Take every line from the listing below that contains "data".
....................
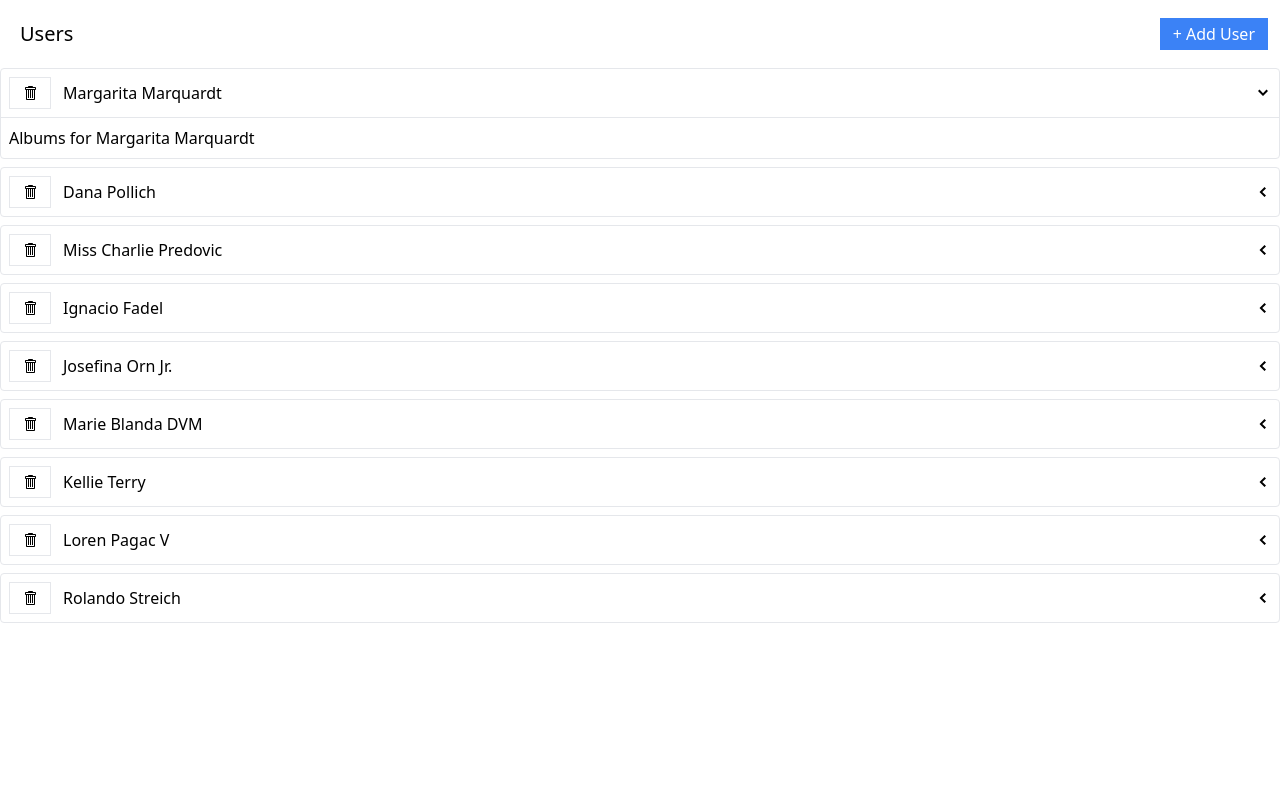
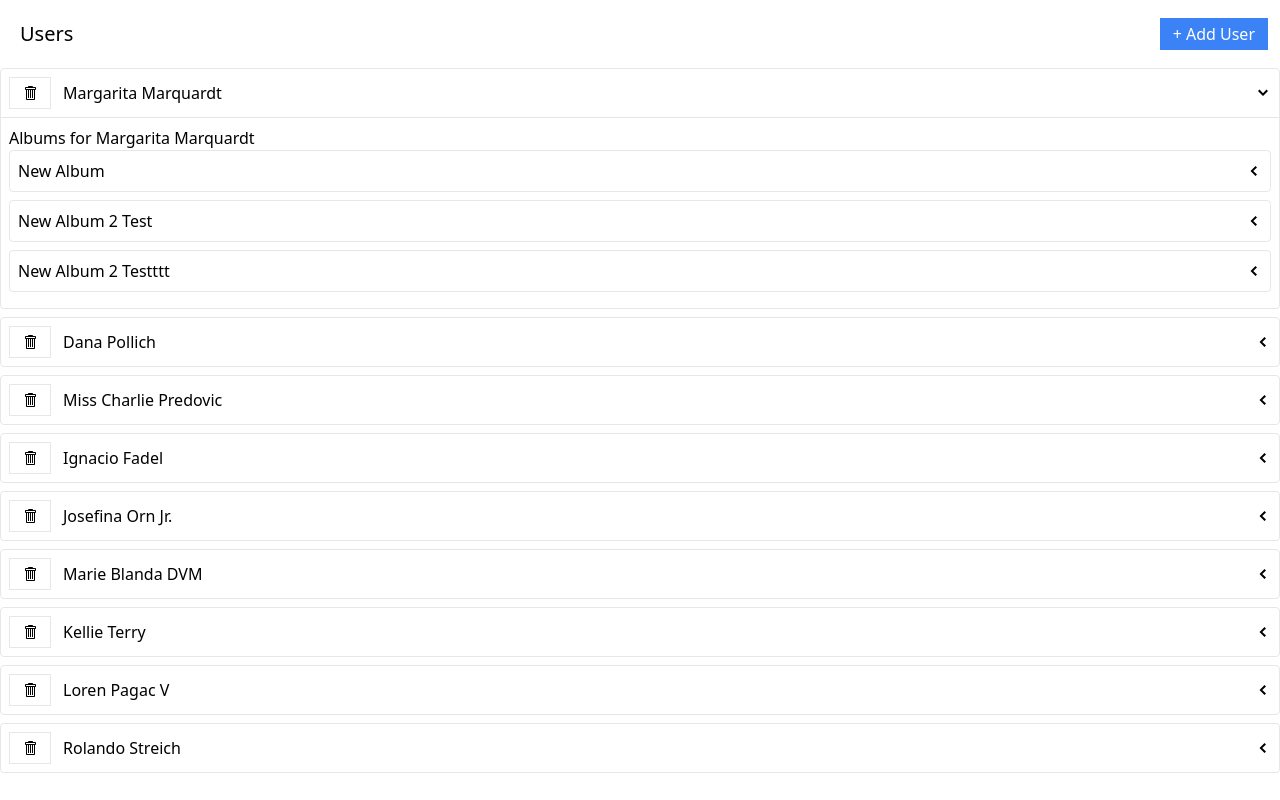
Before and after one commit to konojack/albums-async-thunks-redux-toolkit, a React (Create React App) app: page / in a window 1280 px wide. Both pictures are taken after a click on the element 1263 px from the left and 93 px from the top of the page. Built offline with nearby package versions, Linux system fonts and the light colour scheme; data requests are answered from the project's data file.

Commit message:
listed all albums for user

```diff
--- a/db.json
+++ b/db.json
@@ -42,6 +42,16 @@
       "id": "10",
       "title": "New Album",
       "userId": "1"
+    },
+    {
+      "id": "12",
+      "title": "New Album 2 Test",
+      "userId": "1"
+    },
+    {
+      "id": "13",
+      "title": "New Album 2 Testttt",
+      "userId": "1"
     }
   ],
   "photos": []
--- a/src/components/AlbumsList.js
+++ b/src/components/AlbumsList.js
@@ -1,15 +1,32 @@
 import { useFetchAlbumsQuery } from '../store';
+import ExtendablePanel from './ExtendablePanel';
+import Skeleton from './Skeleton';
 
 const AlbumsList = ({ user }) => {
   const { data, error, isLoading } = useFetchAlbumsQuery(user);
-  console.log(
-    '🚀 ~ file: AlbumsList.js:5 ~ AlbumsList ~ data, error, isLoading',
-    data,
-    error,
-    isLoading
+
+  let content;
+  if (isLoading) {
+    content = <Skeleton times={3} />;
+  } else if (error) {
+    content = <div>Error loading albums.</div>;
+  } else {
+    content = data.map((album) => {
+      const header = <div>{album.title}</div>;
+      return (
+        <ExtendablePanel key={album.id} header={header}>
+          List of photos in the album
+        </ExtendablePanel>
+      );
+    });
+  }
+
+  return (
+    <div>
+      <div>Albums for {user.name}</div>
+      <div>{content}</div>
+    </div>
   );
-
-  return <div>Albums for {user.name}</div>;
 };
 
 export default AlbumsList;
```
....................
▸ **Answer to this problem**
Before and after one commit to konojack/albums-async-thunks-redux-toolkit, a React (Create React App) app: page / in a window 1280 px wide. Both pictures are taken after a click on the element 1263 px from the left and 93 px from the top of the page. Built offline with nearby package versions, Linux system fonts and the light colour scheme; data requests are answered from the project's data file.
   const { data, error, isLoading } = useFetchAlbumsQuery(user);
-    '🚀 ~ file: AlbumsList.js:5 ~ AlbumsList ~ data, error, isLoading',
-    data,
+    content = data.map((album) => {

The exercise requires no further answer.